> Work item
Without the images, output every record exactly as it appears.

> Supplied data
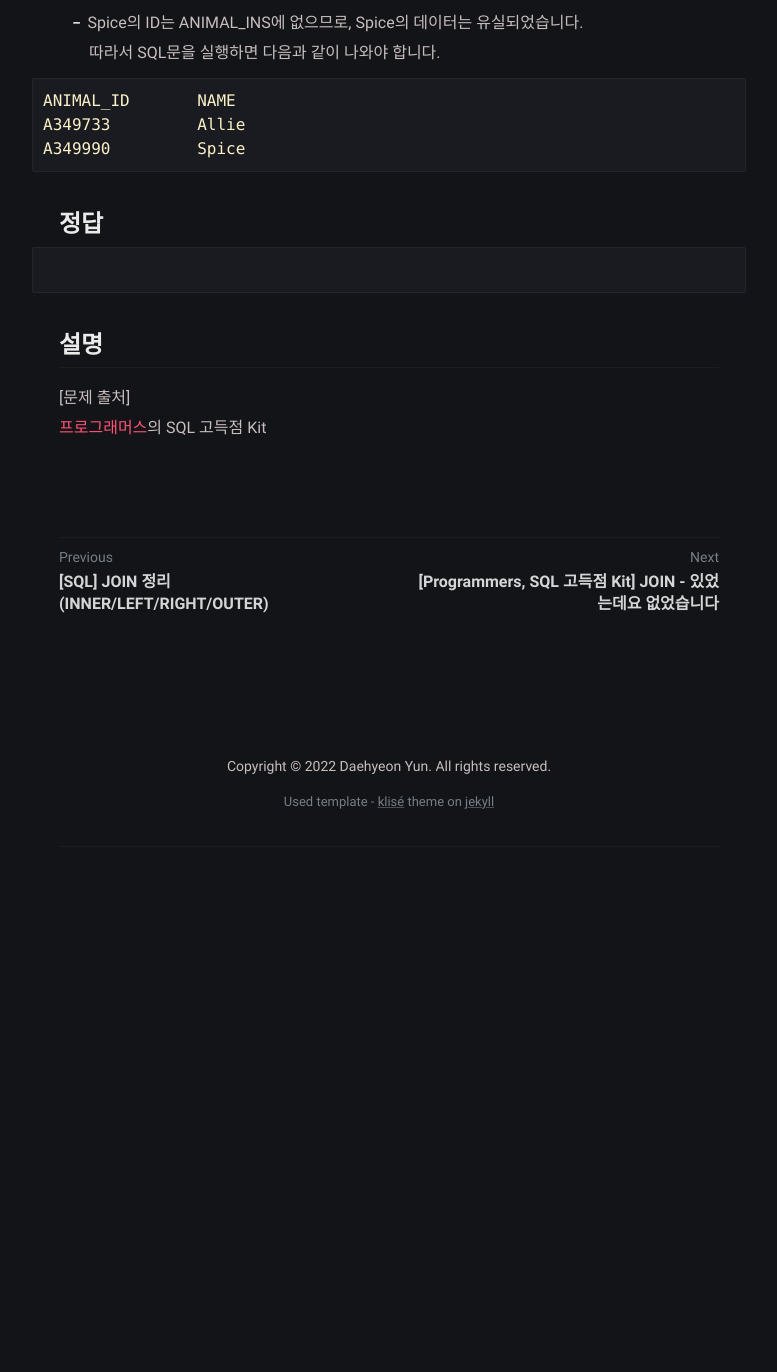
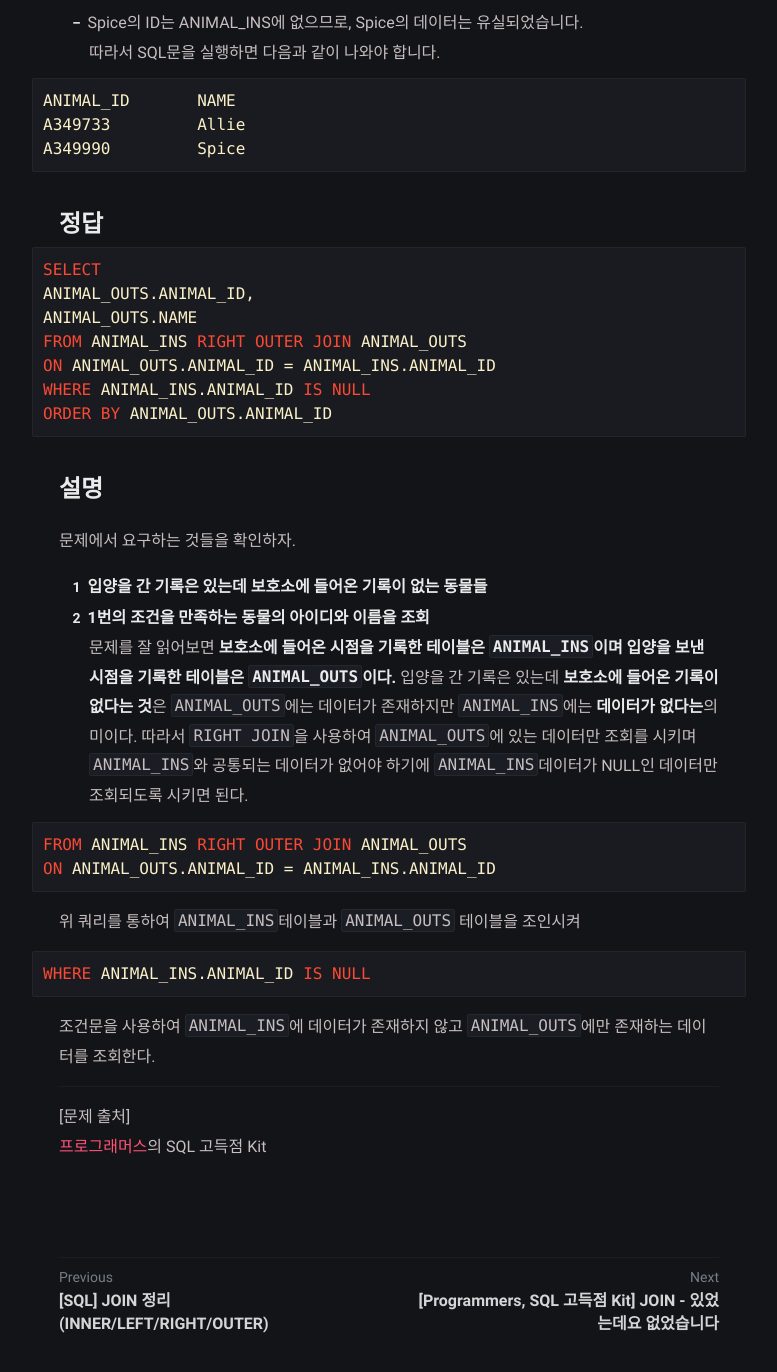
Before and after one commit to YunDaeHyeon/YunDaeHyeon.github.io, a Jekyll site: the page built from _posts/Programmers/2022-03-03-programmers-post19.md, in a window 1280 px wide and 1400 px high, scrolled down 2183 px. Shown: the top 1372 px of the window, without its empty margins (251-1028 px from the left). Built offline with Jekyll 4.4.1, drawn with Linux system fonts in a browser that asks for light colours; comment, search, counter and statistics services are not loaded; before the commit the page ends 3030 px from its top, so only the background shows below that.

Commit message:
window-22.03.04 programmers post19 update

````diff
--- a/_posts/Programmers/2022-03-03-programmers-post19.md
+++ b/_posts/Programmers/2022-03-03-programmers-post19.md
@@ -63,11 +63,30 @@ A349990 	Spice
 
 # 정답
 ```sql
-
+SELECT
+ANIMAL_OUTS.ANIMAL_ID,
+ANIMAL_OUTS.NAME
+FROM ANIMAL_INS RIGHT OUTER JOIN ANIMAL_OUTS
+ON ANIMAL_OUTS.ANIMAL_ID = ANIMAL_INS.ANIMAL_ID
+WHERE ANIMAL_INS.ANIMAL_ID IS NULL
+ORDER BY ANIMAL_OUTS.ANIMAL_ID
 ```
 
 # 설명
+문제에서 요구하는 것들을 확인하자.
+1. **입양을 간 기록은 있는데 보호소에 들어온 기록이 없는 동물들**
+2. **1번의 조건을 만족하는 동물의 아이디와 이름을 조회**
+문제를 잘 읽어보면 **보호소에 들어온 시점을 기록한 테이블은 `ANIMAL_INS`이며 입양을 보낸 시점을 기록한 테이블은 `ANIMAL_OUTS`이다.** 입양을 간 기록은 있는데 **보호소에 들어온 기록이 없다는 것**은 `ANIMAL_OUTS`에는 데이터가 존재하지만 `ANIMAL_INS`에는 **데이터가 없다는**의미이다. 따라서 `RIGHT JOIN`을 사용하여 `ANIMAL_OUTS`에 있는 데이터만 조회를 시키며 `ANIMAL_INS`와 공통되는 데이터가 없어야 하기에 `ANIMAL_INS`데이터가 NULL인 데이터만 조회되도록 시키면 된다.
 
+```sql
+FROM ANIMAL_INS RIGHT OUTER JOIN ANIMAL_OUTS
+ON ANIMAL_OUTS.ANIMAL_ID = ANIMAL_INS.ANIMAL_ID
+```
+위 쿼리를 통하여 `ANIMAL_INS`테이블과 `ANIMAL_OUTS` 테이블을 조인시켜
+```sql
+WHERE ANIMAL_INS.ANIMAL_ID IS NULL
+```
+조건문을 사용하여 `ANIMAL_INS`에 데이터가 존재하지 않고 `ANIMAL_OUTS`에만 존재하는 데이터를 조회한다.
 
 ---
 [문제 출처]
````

> Response to this exercise
Before and after one commit to YunDaeHyeon/YunDaeHyeon.github.io, a Jekyll site: the page built from _posts/Programmers/2022-03-03-programmers-post19.md, in a window 1280 px wide and 1400 px high, scrolled down 2183 px. Shown: the top 1372 px of the window, without its empty margins (251-1028 px from the left). Built offline with Jekyll 4.4.1, drawn with Linux system fonts in a browser that asks for light colours; comment, search, counter and statistics services are not loaded; before the commit the page ends 3030 px from its top, so only the background shows below that.

Commit message:
window-22.03.04 programmers post19 update

````diff
--- a/_posts/Programmers/2022-03-03-programmers-post19.md
+++ b/_posts/Programmers/2022-03-03-programmers-post19.md
@@ -63,11 +63,30 @@ A349990 	Spice
 
 # 정답
 ```sql
-
+SELECT
+ANIMAL_OUTS.ANIMAL_ID,
+ANIMAL_OUTS.NAME
+FROM ANIMAL_INS RIGHT OUTER JOIN ANIMAL_OUTS
+ON ANIMAL_OUTS.ANIMAL_ID = ANIMAL_INS.ANIMAL_ID
+WHERE ANIMAL_INS.ANIMAL_ID IS NULL
+ORDER BY ANIMAL_OUTS.ANIMAL_ID
 ```
 
 # 설명
+문제에서 요구하는 것들을 확인하자.
+1. **입양을 간 기록은 있는데 보호소에 들어온 기록이 없는 동물들**
+2. **1번의 조건을 만족하는 동물의 아이디와 이름을 조회**
+문제를 잘 읽어보면 **보호소에 들어온 시점을 기록한 테이블은 `ANIMAL_INS`이며 입양을 보낸 시점을 기록한 테이블은 `ANIMAL_OUTS`이다.** 입양을 간 기록은 있는데 **보호소에 들어온 기록이 없다는 것**은 `ANIMAL_OUTS`에는 데이터가 존재하지만 `ANIMAL_INS`에는 **데이터가 없다는**의미이다. 따라서 `RIGHT JOIN`을 사용하여 `ANIMAL_OUTS`에 있는 데이터만 조회를 시키며 `ANIMAL_INS`와 공통되는 데이터가 없어야 하기에 `ANIMAL_INS`데이터가 NULL인 데이터만 조회되도록 시키면 된다.
 
+```sql
+FROM ANIMAL_INS RIGHT OUTER JOIN ANIMAL_OUTS
+ON ANIMAL_OUTS.ANIMAL_ID = ANIMAL_INS.ANIMAL_ID
+```
+위 쿼리를 통하여 `ANIMAL_INS`테이블과 `ANIMAL_OUTS` 테이블을 조인시켜
+```sql
+WHERE ANIMAL_INS.ANIMAL_ID IS NULL
+```
+조건문을 사용하여 `ANIMAL_INS`에 데이터가 존재하지 않고 `ANIMAL_OUTS`에만 존재하는 데이터를 조회한다.
 
 ---
 [문제 출처]
````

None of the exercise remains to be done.